---------- Exercise material ----------

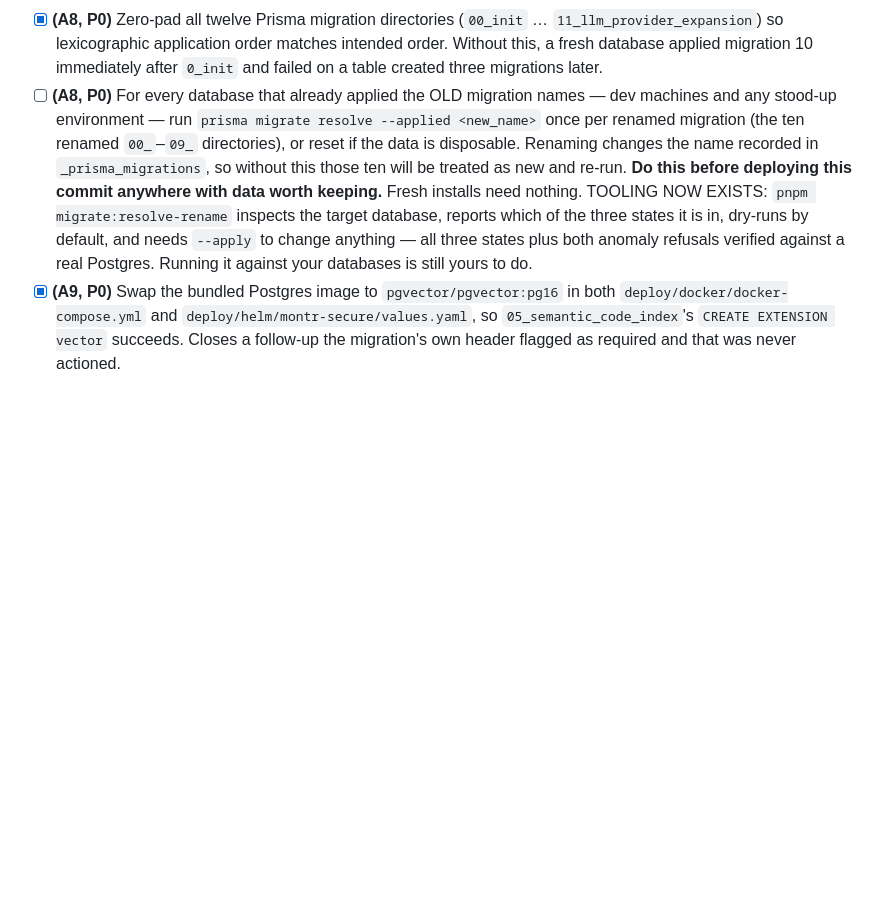
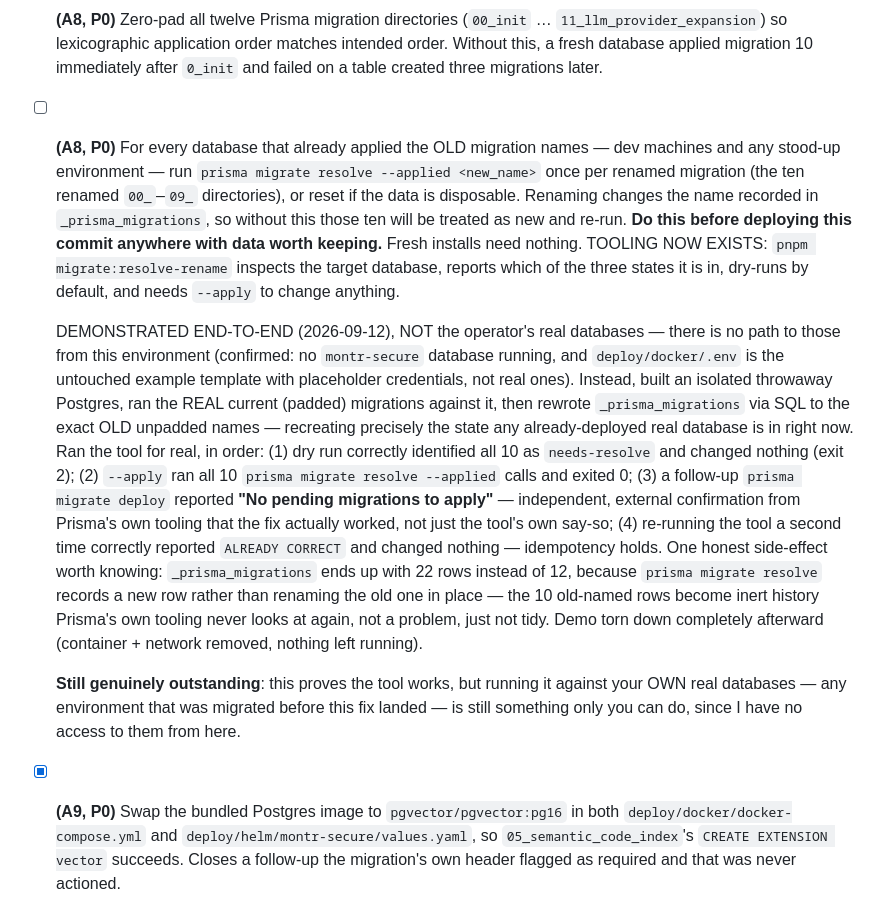
Before and after one commit to uvesarshad/montr-secure, a Markdown page: docs/plan/26-09-09-tasks-july-line-divergence.md, the part around the change. Rendered like a GitHub page; blank space fills up the shorter version.

Commit message:
docs: demonstrate the A8 migrate-resolve tool end-to-end against a real DB state
Not the operator's real databases — confirmed there is no path to those from
this environment (no montr-secure database running; deploy/docker/.env is the
untouched example template with placeholder credentials). Built an isolated
throwaway Postgres instead, migrated it under the real current names, then
rewrote _prisma_migrations via SQL to the exact old unpadded names —
recreating precisely the state any already-deployed real database is in.

Ran the tool for real, in order: dry run correctly identified all 10 as
needs-resolve and changed nothing (exit 2); --apply resolved all 10 and
exited 0; a follow-up `prisma migrate deploy` independently reported "No
pending migrations to apply" — external confirmation from Prisma's own
tooling, not just the tool's own say-so; re-running the tool a second time
correctly reported ALREADY CORRECT and changed nothing. Noted one honest
side-effect: _prisma_migrations ends up with 22 rows instead of 12, since
`prisma migrate resolve` records a new row rather than renaming in place —
inert history, not a problem. Demo torn down completely (container + network
removed).

Still outstanding, and still cannot be done from here: running this against
the operator's own real databases, which stay entirely theirs to do.

Co-Authored-By: Claude Sonnet 5 <noreply@anthropic.com>
Claude-Session: https://claude.ai/code/session_01ULy2Nw4nPz3R1uu2i63ajW

```diff
--- a/docs/plan/26-09-09-tasks-july-line-divergence.md
+++ b/docs/plan/26-09-09-tasks-july-line-divergence.md
@@ -3,7 +3,12 @@
 
 - [x] **(A1, P0)** Wire the `migrate` service into the documented bring-up — drop the profile gate, add `depends_on: migrate: {condition: service_completed_successfully}` to api and worker — so `docker compose up --build` does not start them against a schema-less database.
 - [x] **(A8, P0)** Zero-pad all twelve Prisma migration directories (`00_init` … `11_llm_provider_expansion`) so lexicographic application order matches intended order. Without this, a fresh database applied migration 10 immediately after `0_init` and failed on a table created three migrations later.
-- [ ] **(A8, P0)** For every database that already applied the OLD migration names — dev machines and any stood-up environment — run `prisma migrate resolve --applied <new_name>` once per renamed migration (the ten renamed `00_`–`09_` directories), or reset if the data is disposable. Renaming changes the name recorded in `_prisma_migrations`, so without this those ten will be treated as new and re-run. **Do this before deploying this commit anywhere with data worth keeping.** Fresh installs need nothing. TOOLING NOW EXISTS: `pnpm migrate:resolve-rename` inspects the target database, reports which of the three states it is in, dry-runs by default, and needs `--apply` to change anything — all three states plus both anomaly refusals verified against a real Postgres. Running it against your databases is still yours to do.
+- [ ] **(A8, P0)** For every database that already applied the OLD migration names — dev machines and any stood-up environment — run `prisma migrate resolve --applied <new_name>` once per renamed migration (the ten renamed `00_`–`09_` directories), or reset if the data is disposable. Renaming changes the name recorded in `_prisma_migrations`, so without this those ten will be treated as new and re-run. **Do this before deploying this commit anywhere with data worth keeping.** Fresh installs need nothing. TOOLING NOW EXISTS: `pnpm migrate:resolve-rename` inspects the target database, reports which of the three states it is in, dry-runs by default, and needs `--apply` to change anything.
+
+  DEMONSTRATED END-TO-END (2026-09-12), NOT the operator's real databases — there is no path to those from this environment (confirmed: no `montr-secure` database running, and `deploy/docker/.env` is the untouched example template with placeholder credentials, not real ones). Instead, built an isolated throwaway Postgres, ran the REAL current (padded) migrations against it, then rewrote `_prisma_migrations` via SQL to the exact OLD unpadded names — recreating precisely the state any already-deployed real database is in right now. Ran the tool for real, in order: (1) dry run correctly identified all 10 as `needs-resolve` and changed nothing (exit 2); (2) `--apply` ran all 10 `prisma migrate resolve --applied` calls and exited 0; (3) a follow-up `prisma migrate deploy` reported **"No pending migrations to apply"** — independent, external confirmation from Prisma's own tooling that the fix actually worked, not just the tool's own say-so; (4) re-running the tool a second time correctly reported `ALREADY CORRECT` and changed nothing — idempotency holds. One honest side-effect worth knowing: `_prisma_migrations` ends up with 22 rows instead of 12, because `prisma migrate resolve` records a new row rather than renaming the old one in place — the 10 old-named rows become inert history Prisma's own tooling never looks at again, not a problem, just not tidy. Demo torn down completely afterward (container + network removed, nothing left running).
+
+  **Still genuinely outstanding**: this proves the tool works, but running it against your OWN real databases — any environment that was migrated before this fix landed — is still something only you can do, since I have no access to them from here.
+
 - [x] **(A9, P0)** Swap the bundled Postgres image to `pgvector/pgvector:pg16` in both `deploy/docker/docker-compose.yml` and `deploy/helm/montr-secure/values.yaml`, so `05_semantic_code_index`'s `CREATE EXTENSION vector` succeeds. Closes a follow-up the migration's own header flagged as required and that was never actioned.
 - [x] **(A2, P1)** Spawn `process.execPath` against `node_modules/vitest/vitest.mjs` instead of the `.bin/vitest` shim in all five scripts (`e2e-scan`, `selfscan`, `corpus-scan`, `benchmark-owasp`, `blue-team-corpus-scan`), restoring Windows compatibility without breaking darwin/linux.
 - [x] **(A3, P1)** Extend the gateway from four providers to ten (add `openai`, `google`, `xai`, `moonshot`, `zhipu`, `deepseek`) via one generic `OpenAiCompatibleAdapter`, reusing azure.ts's now-exported `buildBody` so every new provider inherits structured output, tool calling and A4 round-tripping. Includes the additive Prisma `Provider` enum migration and egress-guard hosts.
```
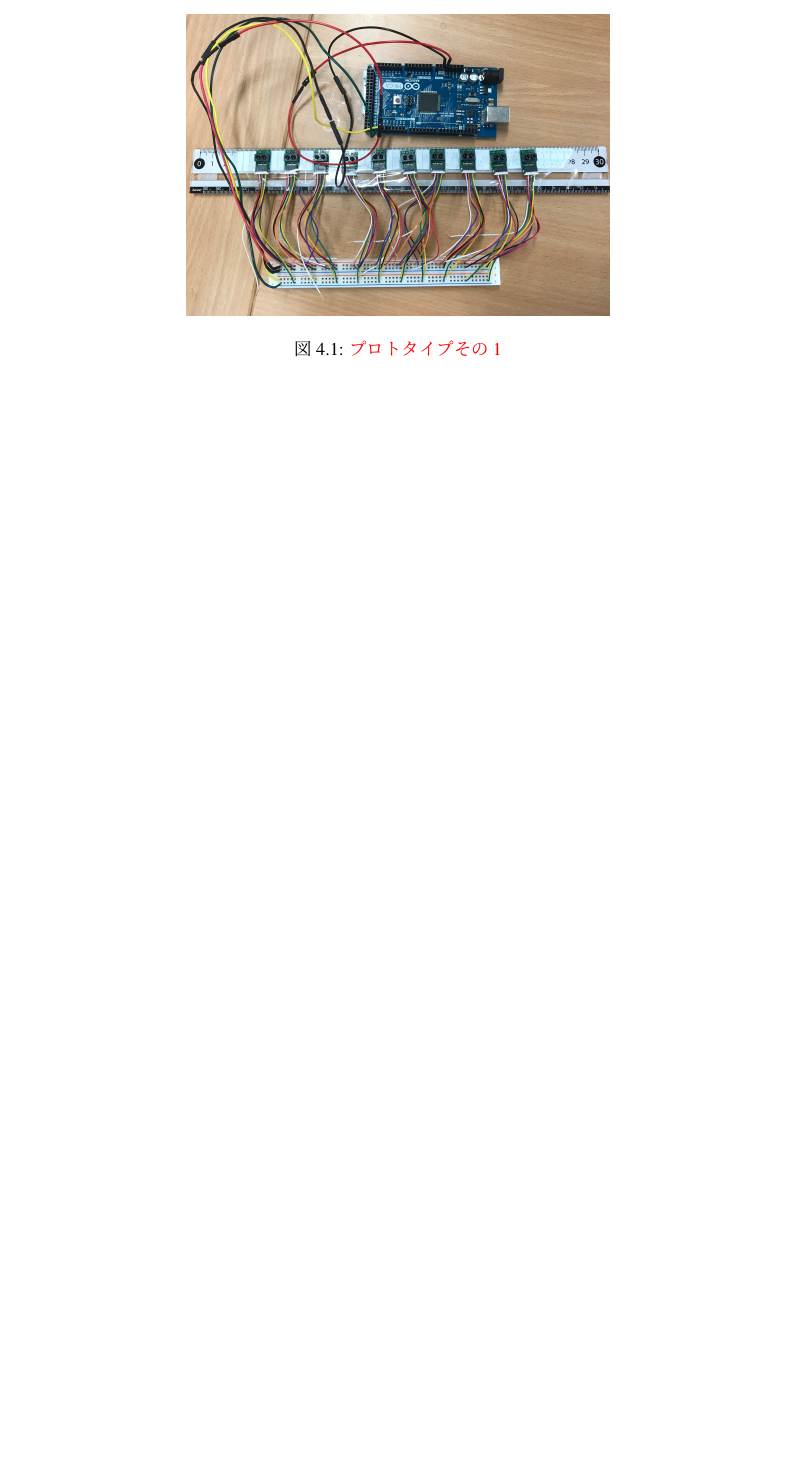
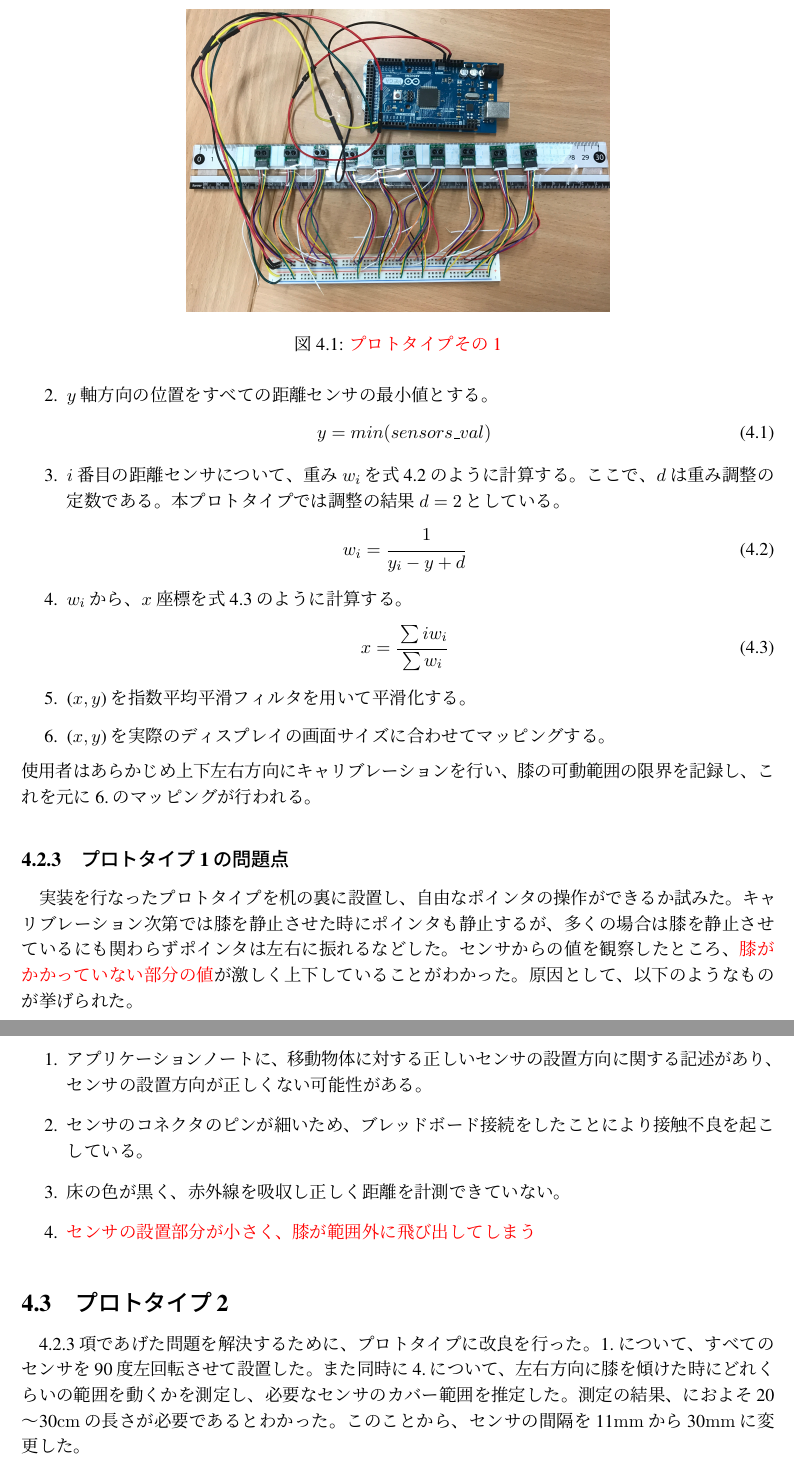
Before and after one commit to iplab-ubiquitous/bachelor-thesis-yichikawa, a LaTeX thesis (main.tex, which reads 00_macro.tex, system.tex): part of page 9 of 17 before the commit and two parts of pages 10 and 11 of 18 after it, the two joined at a grey line, cut so that both start at the same text, the shorter picture padded with empty space. Compiled offline with pLaTeX and dvipdfmx.

Commit message:
実装2/3くらい 20181219

```diff
--- a/00_macro.tex
+++ b/00_macro.tex
@@ -14,8 +14,13 @@
 % 参照
 \newcommand{\refImg}[1]{図\ref{img:#1}}
 \newcommand{\refSec}[1]{\ref{sec:#1}節}
+\newcommand{\refSubsec}[1]{\ref{ssec:#1}項}
+\newcommand{\refCha}[1]{第\ref{cha:#1}章}
+\newcommand{\refEq}[1]{式\ref{eq:#1}}
 %\newcommand{\refSec}[1]{第\ref{sec:#1}節}
 \newcommand{\secLabel}[1]{\label{sec:#1}}
+\newcommand{\subsecLabel}[1]{\label{ssec:#1}}
+\newcommand{\chaLabel}[1]{\label{cha:#1}}
 
 % 画像
 \newcommand{\img}[5]{
--- a/system.tex
+++ b/system.tex
@@ -14,0 +22,30 @@
+	\item $y$軸方向の位置をすべての距離センサの最小値とする。
+		\begin{eqnarray}
+		 	y = min(sensors\_val)
+		 	\label{formula:f1}
+		\end{eqnarray}
+	\item $i$番目の距離センサについて、重み$w_i$を式\ref{formula:f2}のように計算する。ここで、$d$は重み調整の定数である。\SysName では調整の結果$d=2$としている。
+		\begin{eqnarray}
+			w_i = \cfrac{1}{y_i - y + d}
+		\label{formula:f2}
+	\end{eqnarray}
+	\item $w_i$から、$x$座標を式\ref{formula:f3}のように計算する。
+		\begin{eqnarray}
+		 	x =\cfrac{\sum iw_i}{\sum w_i}
+		 	\label{formula:f3}
+		\end{eqnarray}
+	\item ($x,y$)を指数平均平滑フィルタを用いて平滑化する。
+	\item ($x,y$)を実際のディスプレイの画面サイズに合わせてマッピングする。
+\end{enumerate}
+使用者はあらかじめ上下左右方向にキャリブレーションを行い、膝の可動範囲の限界を記録し、これを元に6.のマッピングが行われる。
+
+\subsection{プロトタイプ1の問題点}\subsecLabel{proto1_problem}
+実装を行なったプロトタイプを机の裏に設置し、自由なポインタの操作ができるか試みた。キャリブレーション次第では膝を静止させた時にポインタも静止するが、多くの場合は膝を静止させているにも関わらずポインタは左右に振れるなどした。センサからの値を観察したところ、\fixme{膝がかかっていない部分の値}が激しく上下していることがわかった。原因として、以下のようなものが挙げられた。
+\begin{enumerate}
+	\item アプリケーションノートに、移動物体に対する正しいセンサの設置方向に関する記述があり、センサの設置方向が正しくない可能性がある。
+	\item センサのコネクタのピンが細いため、ブレッドボード接続をしたことにより接触不良を起こしている。
+	\item 床の色が黒く、赤外線を吸収し正しく距離を計測できていない。
+	\item \fixme{センサの設置部分が小さく、膝が範囲外に飛び出してしまう}
+\end{enumerate}
+\section{プロトタイプ2}
+\refSubsec{proto1_problem}であげた問題を解決するために、プロトタイプに改良を行った。1.について、すべてのセンサを90度左回転させて設置した。また同時に4.について、左右方向に膝を傾けた時にどれくらいの範囲を動くかを測定し、必要なセンサのカバー範囲を推定した。測定の結果、におよそ20〜30\si{cm}の長さが必要であるとわかった。このことから、センサの間隔を11\si{mm}から30\si{mm}に変更した。
```
Also changed, not shown: ref.bib (+19 -0 lines), main.bbl, main.pdf, system.tex (13 more changed lines), 6 other files.
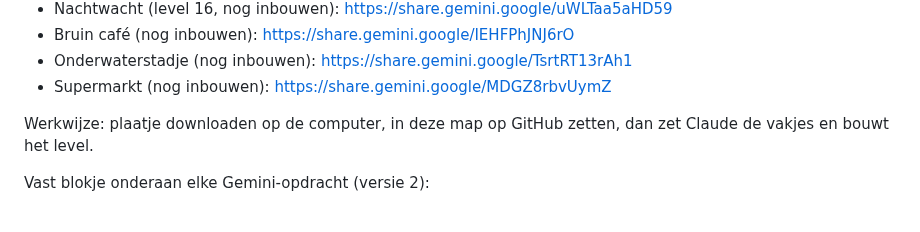
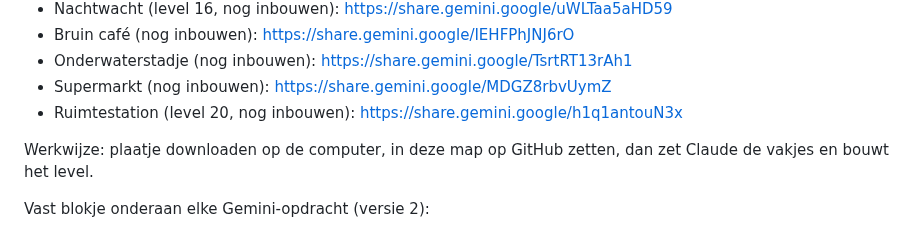
Before and after one commit to deweef/spelletjes, a Markdown page: zoek/LEESMIJ.md, the part around the change. Drawn GitHub-style.

Commit message:
Zoekplaatje: link naar het ruimtestation bewaard
Co-Authored-By: Claude Opus 5.5 <noreply@anthropic.com>
Claude-Session: https://claude.ai/code/session_016yiCbYbiJxj3wDkRW1beUn

```diff
--- a/zoek/LEESMIJ.md
+++ b/zoek/LEESMIJ.md
@@ -23,6 +23,7 @@ Gemini-deellinks (alleen te openen in de browser van Marcel, niet vanuit Claude)
 - Bruin café (nog inbouwen): https://share.gemini.google/IEHFPhJNJ6rO
 - Onderwaterstadje (nog inbouwen): https://share.gemini.google/TsrtRT13rAh1
 - Supermarkt (nog inbouwen): https://share.gemini.google/MDGZ8rbvUymZ
+- Ruimtestation (level 20, nog inbouwen): https://share.gemini.google/h1q1antouN3x
 
 Werkwijze: plaatje downloaden op de computer, in deze map op GitHub zetten, dan zet Claude de vakjes en bouwt het level.
 
```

----------

- _Required action_
What is needed is an exact copy of each line from the top of the data above through the line containing "this environment (no", with no pictures.

- _Answer section_
Before and after one commit to uvesarshad/montr-secure, a Markdown page: docs/plan/26-09-09-tasks-july-line-divergence.md, the part around the change. Rendered like a GitHub page; blank space fills up the shorter version.

Commit message:
docs: demonstrate the A8 migrate-resolve tool end-to-end against a real DB state
Not the operator's real databases — confirmed there is no path to those from
this environment (no montr-secure database running; deploy/docker/.env is the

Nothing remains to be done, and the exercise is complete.